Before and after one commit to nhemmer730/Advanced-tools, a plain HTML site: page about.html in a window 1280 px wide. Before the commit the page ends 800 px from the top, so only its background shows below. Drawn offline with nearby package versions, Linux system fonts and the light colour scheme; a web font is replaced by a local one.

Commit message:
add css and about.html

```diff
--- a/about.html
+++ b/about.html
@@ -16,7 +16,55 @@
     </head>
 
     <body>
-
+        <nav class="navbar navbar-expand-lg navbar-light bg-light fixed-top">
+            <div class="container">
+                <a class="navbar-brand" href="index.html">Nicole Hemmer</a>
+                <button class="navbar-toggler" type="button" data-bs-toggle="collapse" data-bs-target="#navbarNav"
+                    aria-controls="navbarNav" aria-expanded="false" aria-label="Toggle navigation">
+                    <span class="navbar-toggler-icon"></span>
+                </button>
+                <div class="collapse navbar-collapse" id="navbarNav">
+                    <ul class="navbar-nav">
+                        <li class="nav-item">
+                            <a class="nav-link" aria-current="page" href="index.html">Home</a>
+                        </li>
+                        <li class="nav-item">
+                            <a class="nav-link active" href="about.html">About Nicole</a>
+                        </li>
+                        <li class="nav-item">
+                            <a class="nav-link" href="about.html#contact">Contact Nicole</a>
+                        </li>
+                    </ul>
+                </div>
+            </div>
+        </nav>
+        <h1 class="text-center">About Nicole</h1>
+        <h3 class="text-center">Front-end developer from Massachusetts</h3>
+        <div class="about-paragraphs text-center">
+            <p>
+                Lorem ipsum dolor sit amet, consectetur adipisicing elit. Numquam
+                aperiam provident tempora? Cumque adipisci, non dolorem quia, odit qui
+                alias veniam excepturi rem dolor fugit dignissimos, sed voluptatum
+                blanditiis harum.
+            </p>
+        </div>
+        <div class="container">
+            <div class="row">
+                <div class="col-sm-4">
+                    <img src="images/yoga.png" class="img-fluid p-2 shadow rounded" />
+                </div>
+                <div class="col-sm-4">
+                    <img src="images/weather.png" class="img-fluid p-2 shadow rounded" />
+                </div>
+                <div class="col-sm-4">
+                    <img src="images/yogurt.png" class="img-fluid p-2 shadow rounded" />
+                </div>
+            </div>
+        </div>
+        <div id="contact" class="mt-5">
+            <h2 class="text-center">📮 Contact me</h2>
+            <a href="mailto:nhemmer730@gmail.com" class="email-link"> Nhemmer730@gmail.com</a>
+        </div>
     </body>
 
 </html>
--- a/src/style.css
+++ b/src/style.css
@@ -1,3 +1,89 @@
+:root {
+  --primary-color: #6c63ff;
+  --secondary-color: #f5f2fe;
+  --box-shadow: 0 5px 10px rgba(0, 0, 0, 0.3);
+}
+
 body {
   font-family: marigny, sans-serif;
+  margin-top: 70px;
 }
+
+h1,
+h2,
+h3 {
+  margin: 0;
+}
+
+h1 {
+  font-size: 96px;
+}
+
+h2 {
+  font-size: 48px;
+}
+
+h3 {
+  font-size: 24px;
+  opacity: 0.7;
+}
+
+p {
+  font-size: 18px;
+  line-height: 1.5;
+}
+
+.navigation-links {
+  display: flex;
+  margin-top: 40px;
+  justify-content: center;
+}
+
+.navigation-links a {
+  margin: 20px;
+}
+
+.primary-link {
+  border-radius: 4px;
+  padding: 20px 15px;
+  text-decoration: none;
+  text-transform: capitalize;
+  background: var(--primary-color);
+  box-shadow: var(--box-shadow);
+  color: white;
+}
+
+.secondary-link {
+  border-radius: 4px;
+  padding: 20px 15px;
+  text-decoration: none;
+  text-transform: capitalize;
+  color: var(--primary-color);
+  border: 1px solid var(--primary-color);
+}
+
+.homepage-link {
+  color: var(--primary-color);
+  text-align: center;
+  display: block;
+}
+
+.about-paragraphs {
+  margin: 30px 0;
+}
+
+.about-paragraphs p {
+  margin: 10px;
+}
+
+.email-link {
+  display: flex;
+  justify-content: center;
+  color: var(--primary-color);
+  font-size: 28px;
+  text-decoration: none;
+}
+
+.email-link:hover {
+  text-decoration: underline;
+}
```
----------
Report every line of the records that contains the word "shadow".

Completed exercise:
+                    <img src="images/yoga.png" class="img-fluid p-2 shadow rounded" />
+                    <img src="images/weather.png" class="img-fluid p-2 shadow rounded" />
+                    <img src="images/yogurt.png" class="img-fluid p-2 shadow rounded" />
+  --box-shadow: 0 5px 10px rgba(0, 0, 0, 0.3);
+  box-shadow: var(--box-shadow);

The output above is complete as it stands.